From Our Standpoint In The Universe
Today it was biting cold outside, and with that came the cloud-free heaven. I could see several stars in the heaven and decided to go outside for my first attempt with star photography. To be honest, I did already do my research and over the last months I tried to learn how star photography works with a camera. There have been a couple of things that did hold me back. I am living in a country and city with a lot of light pollution, I know, most of us do today. Apart from that, I thought that the photos wouldn’t be interesting as a city doesn’t give you a lot of opportunities when it comes to landscape shots, but landscape shots do work best with start photography. Setting my kit lens to 18mm and point it somewhere at the horizon would always come with the result that I have some structures, street lights or park trees in the picture. Yeah, I know, maybe I am just not creative enough yet to make use of the good places in the city.
Now I reminded myself that photography is not always about getting the greatest results right away, it’s also about learning how to achieve certain shots. Still at home, I did set my lens to 18mm, my camera to 15 seconds shutter speed, high ISO and f/3.5 aperture. Next I packed my tripod into the bag, as same as my camera and went outside. My first goal was to take one of these great milky way shots, because I used a program called Stellarium and researched how that would be possible. But I noticed right away how stupid this idea was, because as said, in a city or district it’s hard to take photos of the horizon if there are a lot of apartment structures in front of you. I didn’t want to get out of the city to do it, now my idea was to simply point my lens somewhere straight up into the sky as I thought a simple stars photo would be enough for my first try with star photography. I thought there are a gazillion of stars out there, so what could go wrong?
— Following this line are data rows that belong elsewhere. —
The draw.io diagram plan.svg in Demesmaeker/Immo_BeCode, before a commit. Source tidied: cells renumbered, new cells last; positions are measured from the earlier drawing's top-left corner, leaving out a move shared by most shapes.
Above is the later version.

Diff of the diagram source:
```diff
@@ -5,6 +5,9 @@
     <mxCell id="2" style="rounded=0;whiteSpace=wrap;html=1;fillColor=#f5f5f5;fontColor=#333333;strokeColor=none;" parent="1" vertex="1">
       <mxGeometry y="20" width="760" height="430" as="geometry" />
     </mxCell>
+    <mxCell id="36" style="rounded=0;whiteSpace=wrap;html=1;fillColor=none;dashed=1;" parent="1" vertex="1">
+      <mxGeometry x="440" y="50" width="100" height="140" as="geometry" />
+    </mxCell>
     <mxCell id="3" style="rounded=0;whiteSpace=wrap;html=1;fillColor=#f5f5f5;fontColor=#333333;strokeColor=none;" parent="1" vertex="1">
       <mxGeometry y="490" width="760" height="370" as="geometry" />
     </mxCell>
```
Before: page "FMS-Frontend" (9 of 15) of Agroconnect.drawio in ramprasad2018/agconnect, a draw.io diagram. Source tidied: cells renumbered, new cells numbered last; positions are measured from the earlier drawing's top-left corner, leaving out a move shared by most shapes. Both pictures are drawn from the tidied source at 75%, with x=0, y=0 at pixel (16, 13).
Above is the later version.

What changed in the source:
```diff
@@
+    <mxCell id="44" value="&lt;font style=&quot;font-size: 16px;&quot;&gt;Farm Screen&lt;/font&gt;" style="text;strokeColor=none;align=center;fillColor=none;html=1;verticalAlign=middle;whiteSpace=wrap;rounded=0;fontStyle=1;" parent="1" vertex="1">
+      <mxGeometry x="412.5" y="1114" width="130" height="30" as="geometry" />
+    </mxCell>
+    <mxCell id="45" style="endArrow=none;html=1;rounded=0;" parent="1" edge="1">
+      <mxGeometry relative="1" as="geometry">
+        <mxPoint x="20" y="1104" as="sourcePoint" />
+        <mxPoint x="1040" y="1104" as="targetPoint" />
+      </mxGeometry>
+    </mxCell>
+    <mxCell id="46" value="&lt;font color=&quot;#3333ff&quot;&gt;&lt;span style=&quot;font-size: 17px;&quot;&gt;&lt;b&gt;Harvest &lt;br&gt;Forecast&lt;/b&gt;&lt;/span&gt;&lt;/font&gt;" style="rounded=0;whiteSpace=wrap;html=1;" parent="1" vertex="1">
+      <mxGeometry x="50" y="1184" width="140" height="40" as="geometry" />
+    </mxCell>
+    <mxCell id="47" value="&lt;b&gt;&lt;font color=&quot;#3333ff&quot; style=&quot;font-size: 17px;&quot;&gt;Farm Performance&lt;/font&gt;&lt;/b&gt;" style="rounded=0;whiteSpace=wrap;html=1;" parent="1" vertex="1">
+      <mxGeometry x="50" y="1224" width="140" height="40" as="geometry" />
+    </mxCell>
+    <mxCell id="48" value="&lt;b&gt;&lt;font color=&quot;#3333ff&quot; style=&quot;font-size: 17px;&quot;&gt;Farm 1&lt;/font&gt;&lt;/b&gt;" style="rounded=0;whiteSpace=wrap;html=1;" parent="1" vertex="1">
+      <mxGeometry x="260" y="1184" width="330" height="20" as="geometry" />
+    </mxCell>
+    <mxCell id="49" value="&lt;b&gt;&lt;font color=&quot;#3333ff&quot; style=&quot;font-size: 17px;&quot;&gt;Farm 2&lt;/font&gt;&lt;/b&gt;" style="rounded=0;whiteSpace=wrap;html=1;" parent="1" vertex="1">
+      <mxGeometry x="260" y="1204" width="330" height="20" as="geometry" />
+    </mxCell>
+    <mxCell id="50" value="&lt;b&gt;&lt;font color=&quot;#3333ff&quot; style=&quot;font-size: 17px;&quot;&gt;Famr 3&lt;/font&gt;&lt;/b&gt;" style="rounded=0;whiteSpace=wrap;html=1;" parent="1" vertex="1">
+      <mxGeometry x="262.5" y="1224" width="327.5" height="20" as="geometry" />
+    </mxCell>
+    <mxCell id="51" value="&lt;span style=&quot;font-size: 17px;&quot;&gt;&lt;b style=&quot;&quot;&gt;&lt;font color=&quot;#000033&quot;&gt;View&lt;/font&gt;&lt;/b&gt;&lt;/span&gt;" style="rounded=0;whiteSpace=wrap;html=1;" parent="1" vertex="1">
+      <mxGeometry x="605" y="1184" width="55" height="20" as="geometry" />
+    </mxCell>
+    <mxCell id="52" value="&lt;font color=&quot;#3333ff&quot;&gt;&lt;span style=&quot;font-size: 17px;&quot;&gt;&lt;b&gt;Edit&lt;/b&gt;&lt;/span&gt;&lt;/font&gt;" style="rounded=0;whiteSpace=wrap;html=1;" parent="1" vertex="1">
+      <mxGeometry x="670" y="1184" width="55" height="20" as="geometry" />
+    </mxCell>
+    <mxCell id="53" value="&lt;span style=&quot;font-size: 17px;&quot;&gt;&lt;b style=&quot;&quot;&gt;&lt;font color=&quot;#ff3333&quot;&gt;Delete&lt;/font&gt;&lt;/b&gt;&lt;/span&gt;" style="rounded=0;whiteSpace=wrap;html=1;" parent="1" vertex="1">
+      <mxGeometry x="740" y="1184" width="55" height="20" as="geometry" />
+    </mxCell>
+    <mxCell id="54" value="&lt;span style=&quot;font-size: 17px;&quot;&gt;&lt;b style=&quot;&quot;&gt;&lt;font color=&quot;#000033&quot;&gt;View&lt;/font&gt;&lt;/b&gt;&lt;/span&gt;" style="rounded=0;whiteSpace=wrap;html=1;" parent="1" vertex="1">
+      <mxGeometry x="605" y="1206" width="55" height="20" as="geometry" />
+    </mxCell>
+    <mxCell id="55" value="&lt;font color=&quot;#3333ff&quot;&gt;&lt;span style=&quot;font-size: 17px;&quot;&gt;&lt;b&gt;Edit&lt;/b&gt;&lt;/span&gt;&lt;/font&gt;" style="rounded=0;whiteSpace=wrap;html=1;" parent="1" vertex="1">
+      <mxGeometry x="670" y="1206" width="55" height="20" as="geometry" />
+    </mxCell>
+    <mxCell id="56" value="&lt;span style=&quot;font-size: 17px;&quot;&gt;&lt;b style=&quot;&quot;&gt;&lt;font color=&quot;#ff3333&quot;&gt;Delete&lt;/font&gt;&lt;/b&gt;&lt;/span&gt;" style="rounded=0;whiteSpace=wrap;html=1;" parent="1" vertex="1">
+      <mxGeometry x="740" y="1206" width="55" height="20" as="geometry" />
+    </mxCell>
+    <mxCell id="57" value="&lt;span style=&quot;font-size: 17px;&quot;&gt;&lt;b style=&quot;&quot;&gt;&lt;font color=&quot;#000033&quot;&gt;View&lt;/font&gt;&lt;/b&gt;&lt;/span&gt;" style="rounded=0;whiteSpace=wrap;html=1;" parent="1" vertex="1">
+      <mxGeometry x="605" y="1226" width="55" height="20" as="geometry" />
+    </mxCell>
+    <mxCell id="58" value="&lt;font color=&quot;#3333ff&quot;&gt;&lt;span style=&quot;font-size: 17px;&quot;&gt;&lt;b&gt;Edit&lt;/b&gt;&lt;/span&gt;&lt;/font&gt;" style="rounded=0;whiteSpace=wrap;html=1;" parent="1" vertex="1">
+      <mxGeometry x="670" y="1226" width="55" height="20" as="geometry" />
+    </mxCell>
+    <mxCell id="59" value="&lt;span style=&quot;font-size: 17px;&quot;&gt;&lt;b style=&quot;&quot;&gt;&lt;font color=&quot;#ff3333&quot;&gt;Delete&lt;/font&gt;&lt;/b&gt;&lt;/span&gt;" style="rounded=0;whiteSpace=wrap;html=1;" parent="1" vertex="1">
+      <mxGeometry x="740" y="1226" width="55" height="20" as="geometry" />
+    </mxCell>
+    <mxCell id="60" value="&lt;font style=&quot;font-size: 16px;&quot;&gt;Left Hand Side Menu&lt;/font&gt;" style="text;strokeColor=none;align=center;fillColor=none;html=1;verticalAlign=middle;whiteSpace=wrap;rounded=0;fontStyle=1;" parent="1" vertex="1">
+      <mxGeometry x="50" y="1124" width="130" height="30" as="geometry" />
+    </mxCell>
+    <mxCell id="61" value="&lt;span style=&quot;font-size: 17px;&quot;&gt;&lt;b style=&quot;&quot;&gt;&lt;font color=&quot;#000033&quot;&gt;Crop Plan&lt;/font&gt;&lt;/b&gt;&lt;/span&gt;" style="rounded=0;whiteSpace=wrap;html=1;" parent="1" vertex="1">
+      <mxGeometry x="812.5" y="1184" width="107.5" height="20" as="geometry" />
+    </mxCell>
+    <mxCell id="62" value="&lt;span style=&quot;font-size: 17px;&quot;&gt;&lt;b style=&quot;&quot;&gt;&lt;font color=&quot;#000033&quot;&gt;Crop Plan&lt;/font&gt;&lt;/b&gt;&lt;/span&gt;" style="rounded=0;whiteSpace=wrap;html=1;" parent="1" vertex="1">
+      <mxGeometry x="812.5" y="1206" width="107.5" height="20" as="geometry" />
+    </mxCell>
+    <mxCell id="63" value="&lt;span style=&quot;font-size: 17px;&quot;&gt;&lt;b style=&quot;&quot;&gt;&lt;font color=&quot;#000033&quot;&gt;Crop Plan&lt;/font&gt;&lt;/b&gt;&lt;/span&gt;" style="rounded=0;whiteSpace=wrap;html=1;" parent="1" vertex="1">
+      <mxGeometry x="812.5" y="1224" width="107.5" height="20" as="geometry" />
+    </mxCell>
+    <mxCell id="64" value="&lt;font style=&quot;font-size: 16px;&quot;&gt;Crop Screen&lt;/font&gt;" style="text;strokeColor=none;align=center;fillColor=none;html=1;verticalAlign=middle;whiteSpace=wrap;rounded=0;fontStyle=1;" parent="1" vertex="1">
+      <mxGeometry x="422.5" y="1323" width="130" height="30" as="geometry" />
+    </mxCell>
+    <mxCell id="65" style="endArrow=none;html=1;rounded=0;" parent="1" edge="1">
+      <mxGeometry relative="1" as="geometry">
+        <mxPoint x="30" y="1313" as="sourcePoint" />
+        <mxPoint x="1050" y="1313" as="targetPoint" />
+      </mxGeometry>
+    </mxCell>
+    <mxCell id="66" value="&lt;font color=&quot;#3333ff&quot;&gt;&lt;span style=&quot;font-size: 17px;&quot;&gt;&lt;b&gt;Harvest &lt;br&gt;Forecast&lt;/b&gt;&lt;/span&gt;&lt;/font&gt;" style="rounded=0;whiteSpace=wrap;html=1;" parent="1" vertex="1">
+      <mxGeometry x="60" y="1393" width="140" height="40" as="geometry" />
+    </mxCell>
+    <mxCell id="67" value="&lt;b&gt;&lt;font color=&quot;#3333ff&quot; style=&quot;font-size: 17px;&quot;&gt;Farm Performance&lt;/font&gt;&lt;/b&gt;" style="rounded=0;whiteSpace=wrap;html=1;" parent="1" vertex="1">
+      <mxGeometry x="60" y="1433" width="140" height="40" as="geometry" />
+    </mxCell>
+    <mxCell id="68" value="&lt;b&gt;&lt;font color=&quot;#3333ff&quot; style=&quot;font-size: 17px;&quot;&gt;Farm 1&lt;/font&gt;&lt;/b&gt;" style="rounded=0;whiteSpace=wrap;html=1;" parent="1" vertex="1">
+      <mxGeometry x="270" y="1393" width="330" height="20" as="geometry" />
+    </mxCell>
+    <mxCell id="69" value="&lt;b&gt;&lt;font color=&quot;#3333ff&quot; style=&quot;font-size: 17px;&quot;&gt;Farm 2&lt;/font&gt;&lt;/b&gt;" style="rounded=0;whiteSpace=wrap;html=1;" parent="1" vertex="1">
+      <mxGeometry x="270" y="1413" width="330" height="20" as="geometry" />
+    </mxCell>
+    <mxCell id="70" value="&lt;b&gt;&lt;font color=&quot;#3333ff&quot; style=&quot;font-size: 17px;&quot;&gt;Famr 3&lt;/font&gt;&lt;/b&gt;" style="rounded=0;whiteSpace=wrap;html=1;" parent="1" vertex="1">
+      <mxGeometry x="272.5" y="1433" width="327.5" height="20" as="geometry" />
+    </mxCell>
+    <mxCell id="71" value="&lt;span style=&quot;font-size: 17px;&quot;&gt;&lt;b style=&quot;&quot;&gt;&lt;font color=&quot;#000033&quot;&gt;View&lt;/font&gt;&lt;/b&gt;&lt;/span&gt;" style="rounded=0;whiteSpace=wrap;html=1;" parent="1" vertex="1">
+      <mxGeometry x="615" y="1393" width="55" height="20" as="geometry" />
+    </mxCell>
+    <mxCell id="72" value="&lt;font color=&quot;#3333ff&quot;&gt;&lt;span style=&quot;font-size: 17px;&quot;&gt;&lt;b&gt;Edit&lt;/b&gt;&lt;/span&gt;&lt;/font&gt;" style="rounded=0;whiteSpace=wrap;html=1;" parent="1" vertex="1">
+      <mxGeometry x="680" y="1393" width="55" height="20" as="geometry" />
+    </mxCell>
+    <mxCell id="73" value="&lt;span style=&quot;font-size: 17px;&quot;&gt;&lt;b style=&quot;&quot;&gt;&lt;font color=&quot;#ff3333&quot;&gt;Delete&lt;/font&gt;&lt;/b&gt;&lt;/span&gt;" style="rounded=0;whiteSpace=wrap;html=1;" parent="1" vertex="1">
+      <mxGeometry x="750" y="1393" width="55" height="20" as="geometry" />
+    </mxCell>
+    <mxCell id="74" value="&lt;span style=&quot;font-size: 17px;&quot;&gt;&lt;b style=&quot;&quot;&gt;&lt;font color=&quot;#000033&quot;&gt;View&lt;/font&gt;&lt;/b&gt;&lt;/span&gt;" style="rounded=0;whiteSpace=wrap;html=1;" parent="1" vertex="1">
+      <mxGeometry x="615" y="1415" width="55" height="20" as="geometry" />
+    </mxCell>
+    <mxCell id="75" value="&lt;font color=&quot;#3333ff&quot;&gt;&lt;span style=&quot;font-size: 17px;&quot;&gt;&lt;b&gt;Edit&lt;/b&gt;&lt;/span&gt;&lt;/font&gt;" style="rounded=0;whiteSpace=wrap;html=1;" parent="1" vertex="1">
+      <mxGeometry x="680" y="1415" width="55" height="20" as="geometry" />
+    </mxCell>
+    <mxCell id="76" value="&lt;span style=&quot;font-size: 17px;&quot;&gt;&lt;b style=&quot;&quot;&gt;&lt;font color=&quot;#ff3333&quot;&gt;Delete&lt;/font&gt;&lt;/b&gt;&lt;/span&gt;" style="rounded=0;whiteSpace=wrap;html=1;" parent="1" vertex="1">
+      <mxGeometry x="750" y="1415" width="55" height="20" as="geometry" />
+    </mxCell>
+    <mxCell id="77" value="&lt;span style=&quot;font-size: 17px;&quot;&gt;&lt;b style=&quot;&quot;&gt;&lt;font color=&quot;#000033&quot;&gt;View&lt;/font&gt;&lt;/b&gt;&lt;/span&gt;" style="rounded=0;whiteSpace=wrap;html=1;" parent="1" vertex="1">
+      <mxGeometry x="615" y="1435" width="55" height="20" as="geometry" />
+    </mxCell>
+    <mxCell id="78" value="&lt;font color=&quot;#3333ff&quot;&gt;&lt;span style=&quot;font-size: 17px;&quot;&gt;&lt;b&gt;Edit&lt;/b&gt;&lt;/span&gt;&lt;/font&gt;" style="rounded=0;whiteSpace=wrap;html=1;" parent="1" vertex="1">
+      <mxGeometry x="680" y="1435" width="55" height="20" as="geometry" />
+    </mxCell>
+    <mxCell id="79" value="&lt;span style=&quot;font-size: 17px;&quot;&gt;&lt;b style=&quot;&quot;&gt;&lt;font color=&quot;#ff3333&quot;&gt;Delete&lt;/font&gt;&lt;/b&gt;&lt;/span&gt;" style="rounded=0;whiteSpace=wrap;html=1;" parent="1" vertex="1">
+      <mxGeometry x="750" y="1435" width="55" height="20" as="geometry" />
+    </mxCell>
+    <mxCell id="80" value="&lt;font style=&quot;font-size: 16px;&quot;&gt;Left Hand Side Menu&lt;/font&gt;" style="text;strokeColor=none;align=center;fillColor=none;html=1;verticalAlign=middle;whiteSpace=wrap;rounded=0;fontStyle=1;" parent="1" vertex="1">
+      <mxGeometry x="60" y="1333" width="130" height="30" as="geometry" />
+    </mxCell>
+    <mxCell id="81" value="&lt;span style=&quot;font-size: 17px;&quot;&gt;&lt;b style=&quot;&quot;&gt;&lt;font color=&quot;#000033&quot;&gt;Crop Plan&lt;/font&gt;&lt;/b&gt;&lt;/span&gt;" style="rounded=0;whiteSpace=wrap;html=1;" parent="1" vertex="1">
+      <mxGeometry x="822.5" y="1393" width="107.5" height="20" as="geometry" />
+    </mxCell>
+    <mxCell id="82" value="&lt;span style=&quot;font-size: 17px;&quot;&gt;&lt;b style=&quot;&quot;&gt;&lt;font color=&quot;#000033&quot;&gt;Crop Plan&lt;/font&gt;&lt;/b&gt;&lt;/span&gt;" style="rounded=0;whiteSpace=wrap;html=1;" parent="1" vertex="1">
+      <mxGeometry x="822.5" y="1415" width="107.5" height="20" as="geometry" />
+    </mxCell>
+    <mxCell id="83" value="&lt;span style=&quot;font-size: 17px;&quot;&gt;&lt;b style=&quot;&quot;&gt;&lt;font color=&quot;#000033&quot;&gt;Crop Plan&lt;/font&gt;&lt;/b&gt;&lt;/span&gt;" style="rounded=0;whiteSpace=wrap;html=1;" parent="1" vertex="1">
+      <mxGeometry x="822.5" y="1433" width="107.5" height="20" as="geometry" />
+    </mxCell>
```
Above you can see a photo that I shot today. I took several test shots and some of them were really good in my opinion. The picture in this post is actually not too bad I think. I mentioned already the settings that I decided for at home but outside I wanted to try ISO 1600 and ISO 3200 and decide what would give better results. I took several shots and both settings worked nicely but I think ISO 3200 is better and worked well for the photo in this post. But I noticed one problem right away, it was the tripod quick release plate that is attached to my camera. This thing always works great when I use my tripod, but if I point my camera straight up, I noticed that I must be very careful that my camera won’t start to screw out of the thread. Obviously there must be better plates for this type of job.
Now let me lose some words about our universe. We all know it’s huge, and even this word is probably not enough to explain how big the universe actually is. So, what I will say next doesn’t mean that I am not aware of how endless the universe appears. Anyway, if you take your first own shot of a small section of it to take a look at it at home on your computer screen, you become even more aware of it. The photo was taken from my standpoint, no, actually our standpoint and it really shows that we are basically just one small particle swimming in large ocean of unknown size. It was really fun to take my first own starry sky photo. We might often think that we are significant, but it brings you back down to earth if you have the much larger scale in your mind, and then we rather appear insignificant.
Postscript: Looks like the andromeda galaxy is visible in the lower right corner of the image. It looks like a planet with a ring but I researched and found out that it’s indeed the Andromeda galaxy. The program Stellarium is really a nifty tool, you can add your GPS position and you can even go back in time to research what you have seen in the sky. This is how I learned that the Andromeda galaxy is in the lower right corner of my photo!